__Try it__. Line filter on the word "processed": copy each matching line from the entries.

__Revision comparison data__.
- - - -

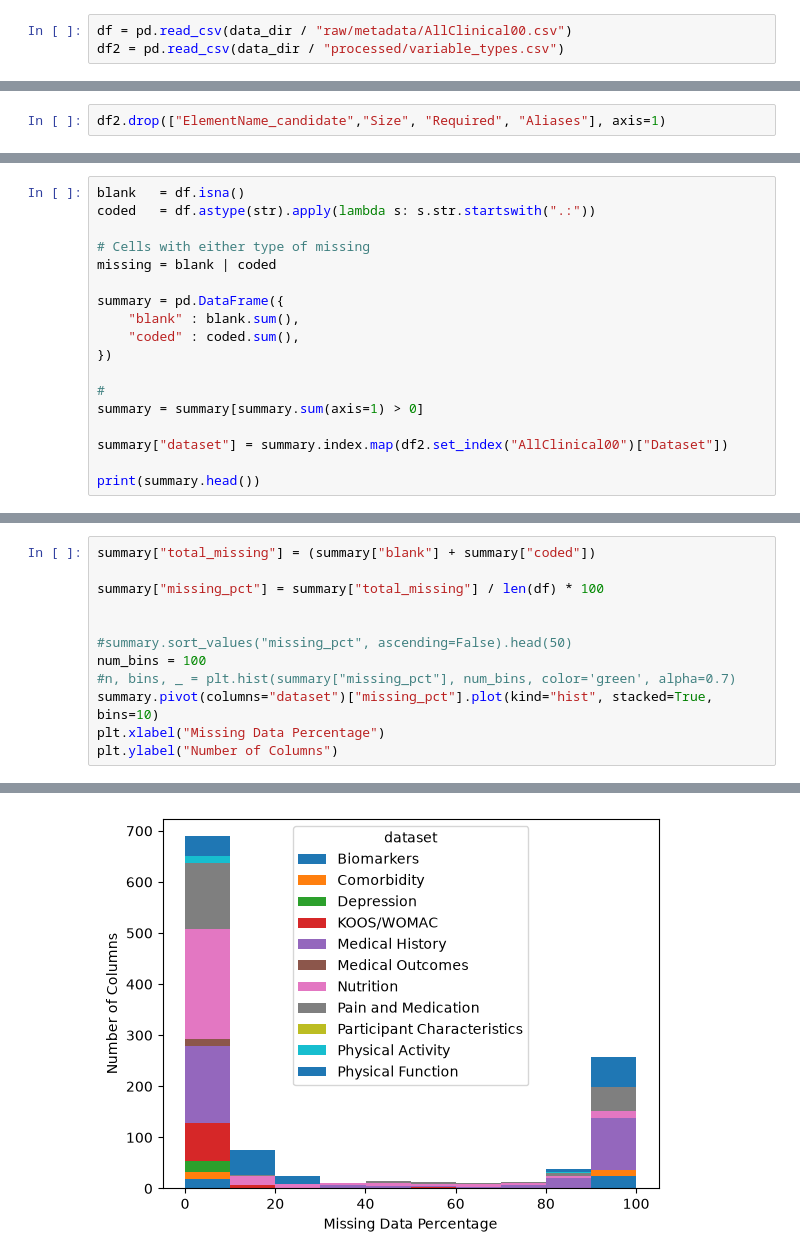
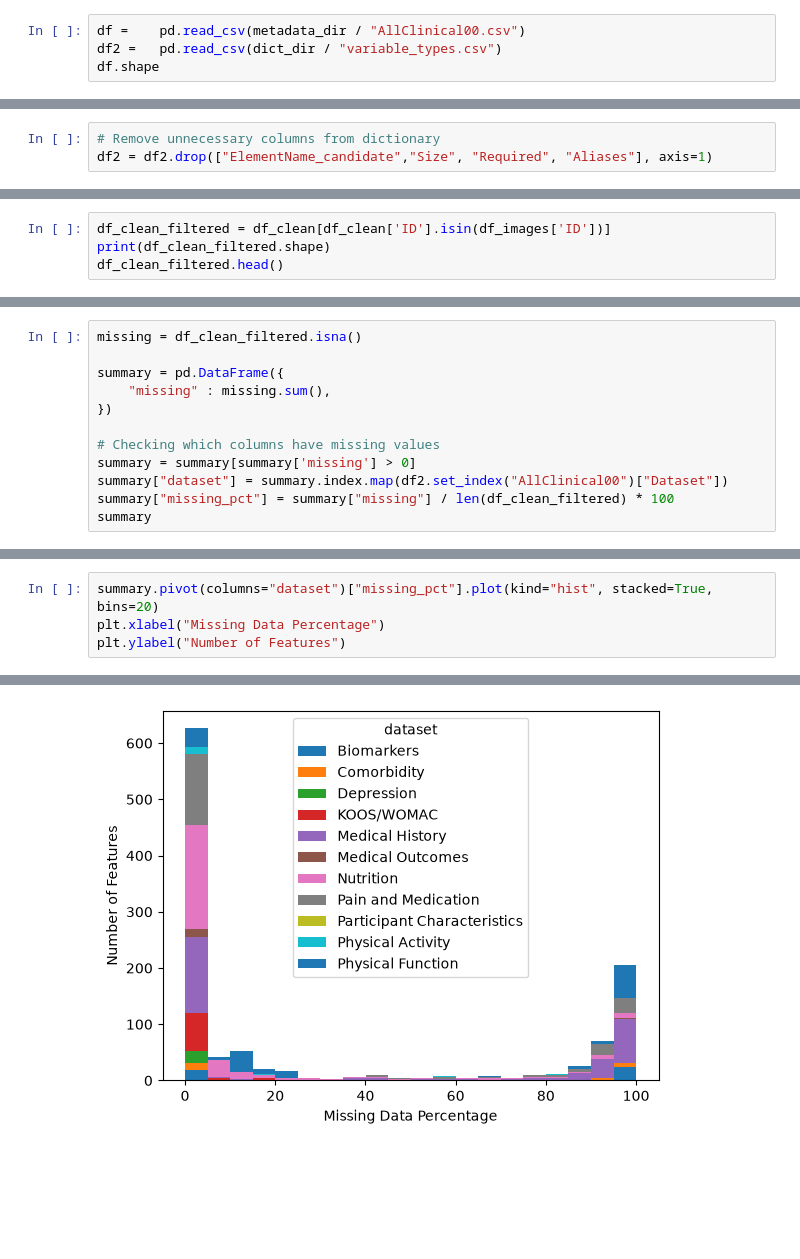
Before and after one commit to mikakia/knee_osteo, a Jupyter notebook: notebooks/metadata_eda.ipynb, the cells around one changed output, grey strips where cells are left out. Drawn from its saved outputs; the diff is of its cells as text; blank space fills up the shorter version.

```diff
--- a/notebooks/metadata_eda.ipynb
+++ b/notebooks/metadata_eda.ipynb
@@ -10,3 +20,4 @@ data_dir = Path("../data")
 # %%
-df = pd.read_csv(data_dir / "raw/metadata/AllClinical00.csv")
-df2 = pd.read_csv(data_dir / "processed/variable_types.csv")
+df =    pd.read_csv(metadata_dir / "AllClinical00.csv")
+df2 =   pd.read_csv(dict_dir / "variable_types.csv")
+df.shape
@@ -13,2 +26,3 @@ df2 = pd.read_csv(data_dir / "processed/variable_types.csv")
 # %%
-df2.drop(["ElementName_candidate","Size", "Required", "Aliases"], axis=1)
+# Remove unnecessary columns from dictionary
+df2 = df2.drop(["ElementName_candidate","Size", "Required", "Aliases"], axis=1)
@@ -44,0 +117,4 @@ Length: 261, dtype: int64
+# %%
+df_clean_filtered = df_clean[df_clean['ID'].isin(df_images['ID'])]
+print(df_clean_filtered.shape)
+df_clean_filtered.head()
@@ -45,19 +133,13 @@ Length: 261, dtype: int64
 # %%
-blank   = df.isna()
-coded   = df.astype(str).apply(lambda s: s.str.startswith(".:"))
-
-# Cells with either type of missing
-missing = blank | coded
+missing = df_clean_filtered.isna()
 
 summary = pd.DataFrame({
-    "blank" : blank.sum(),
-    "coded" : coded.sum(),
+    "missing" : missing.sum(),
 })
 
-#
-summary = summary[summary.sum(axis=1) > 0]
-
+# Checking which columns have missing values
+summary = summary[summary['missing'] > 0]
 summary["dataset"] = summary.index.map(df2.set_index("AllClinical00")["Dataset"])
-
-print(summary.head())
+summary["missing_pct"] = summary["missing"] / len(df_clean_filtered) * 100
+summary
 # %% [output]
@@ -70,13 +159,5 @@ V00BLSURD2   4796      0  Biomarkers
 # %%
-summary["total_missing"] = (summary["blank"] + summary["coded"])
-
-summary["missing_pct"] = summary["total_missing"] / len(df) * 100
-
-
-#summary.sort_values("missing_pct", ascending=False).head(50)
-num_bins = 100
-#n, bins, _ = plt.hist(summary["missing_pct"], num_bins, color='green', alpha=0.7)
-summary.pivot(columns="dataset")["missing_pct"].plot(kind="hist", stacked=True, bins=10)
+summary.pivot(columns="dataset")["missing_pct"].plot(kind="hist", stacked=True, bins=20)
 plt.xlabel("Missing Data Percentage")
-plt.ylabel("Number of Columns")
+plt.ylabel("Number of Features")
 # %% [output]
@@ -84,4 +165,4 @@ Text(0, 0.5, 'Number of Columns')
-[figure, old version]
+[figure, new version]
 # %%
 dataset_missing = (
     summary.groupby("dataset").agg(
```
Also changed, not shown: parts of 52 cells of this notebook, 1 other file.
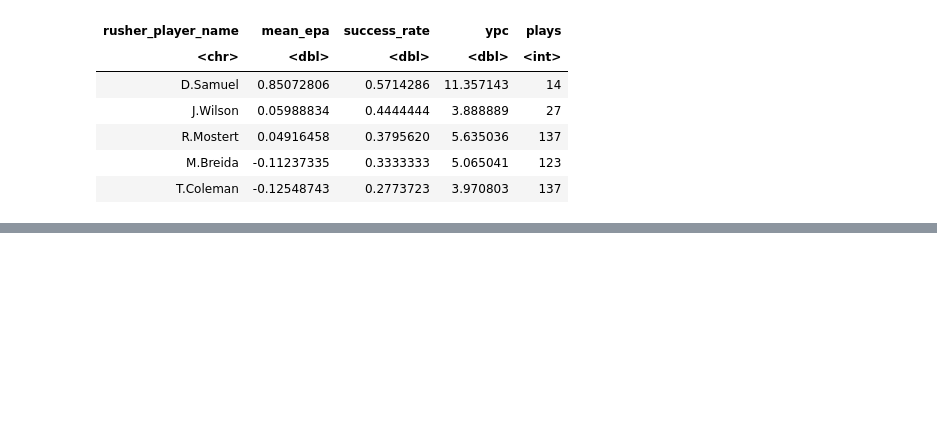
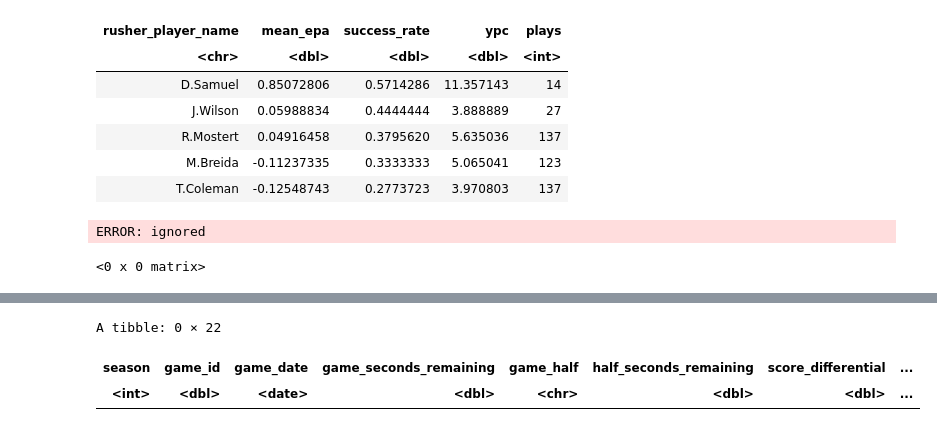
Before and after one commit to rennerm1/NFL-Data-Science-Project, a Jupyter notebook: playingaround.ipynb, the cells around one changed output, grey strips where cells are left out. Drawn from its saved outputs; the diff is of its cells as text; code cells hidden in the pictures; blank space fills up the shorter version.

```diff
--- a/playingaround.ipynb
+++ b/playingaround.ipynb
@@ -168,3 +146,51 @@ A tibble: 5 × 5
 | R.Mostert | 0.04916458 | 0.3795620 | 5.635036 | 137 |
 | M.Breida | -0.11237335 | 0.3333333 | 5.065041 | 123 |
 | T.Coleman | -0.12548743 | 0.2773723 | 3.970803 | 137 |
+# %%
+https://raw.githubusercontent.com/ryurko/nflscrapR-data/master/play_by_play_data/regular_season/reg_pbp_2014.csv
+# %% [output]
+ERROR: ignored
+# %%
+pbp_data <- data.frame()
+for (year in c(2010:2019)){
+  pbp_path <- paste0(
+    'https://raw.githubusercontent.com/ryurko/nflscrapR-data/master/play_by_play_data/regular_season/reg_pbp_',
+    year,
+    '.csv'
+    )
+  season_pbp <- read_csv(url(pbp_path)) %>%
+    mutate(season = year) %>%
+
+  pbp_data <- rbind(pbp_data, season_pbp)
+}
+# %%
+pbp_data
+# %% [output]
+<0 x 0 matrix>
+# %%
+pbp_data <- data.frame()
+for (year in c(2009:2019)){
+  pbp_path <- paste0(
+    'https://github.com/ryurko/nflscrapR-data/raw/master/play_by_play_data/regular_season/reg_pbp_',
+    year,
+    '.csv'
+    )
+
+  season_pbp <- read_csv(url(pbp_path)) %>%
+    filter(!is.na(epa), !is.na(ep)) %>%
+    mutate(
+      pass = if_else(str_detect(desc, "( pass)|(sacked)|(scramble)"), 1, 0),
+      rush = if_else(str_detect(desc, "(left end)|(left tackle)|(left guard)|(up the middle)|(right guard)|(right tackle)|(right end)") & pass == 0, 1, 0)
+      ) %>%
+    filter(pass == 1, rush == 1) %>%
+    mutate(season = year) %>%
+    select(season, game_id, game_date, game_seconds_remaining, game_half, half_seconds_remaining,
+           score_differential, play_id, posteam, posteam_type, defteam, play_type, passer_player_id,
+           passer_player_name, qb_hit, sack, down, ydstogo, yardline_100, ep, epa, desc)
+
+  pbp_data <- rbind(pbp_data, season_pbp)
+  rm(season_pbp)
+}
+# %%
+pbp_data
+# %% [output]
@@ -170,0 +205,3 @@ A tibble: 5 × 5
+A tibble: 0 × 22
+| season | game_id | game_date | game_seconds_remaining | game_half | half_seconds_remaining | score_differential | ... |
+| <int> | <dbl> | <date> | <dbl> | <chr> | <dbl> | <dbl> | ... |
```
Also changed, not shown: parts of 4 cells of this notebook.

- - - -

__Finished exercise__.
-df2 = pd.read_csv(data_dir / "processed/variable_types.csv")
@@ -13,2 +26,3 @@ df2 = pd.read_csv(data_dir / "processed/variable_types.csv")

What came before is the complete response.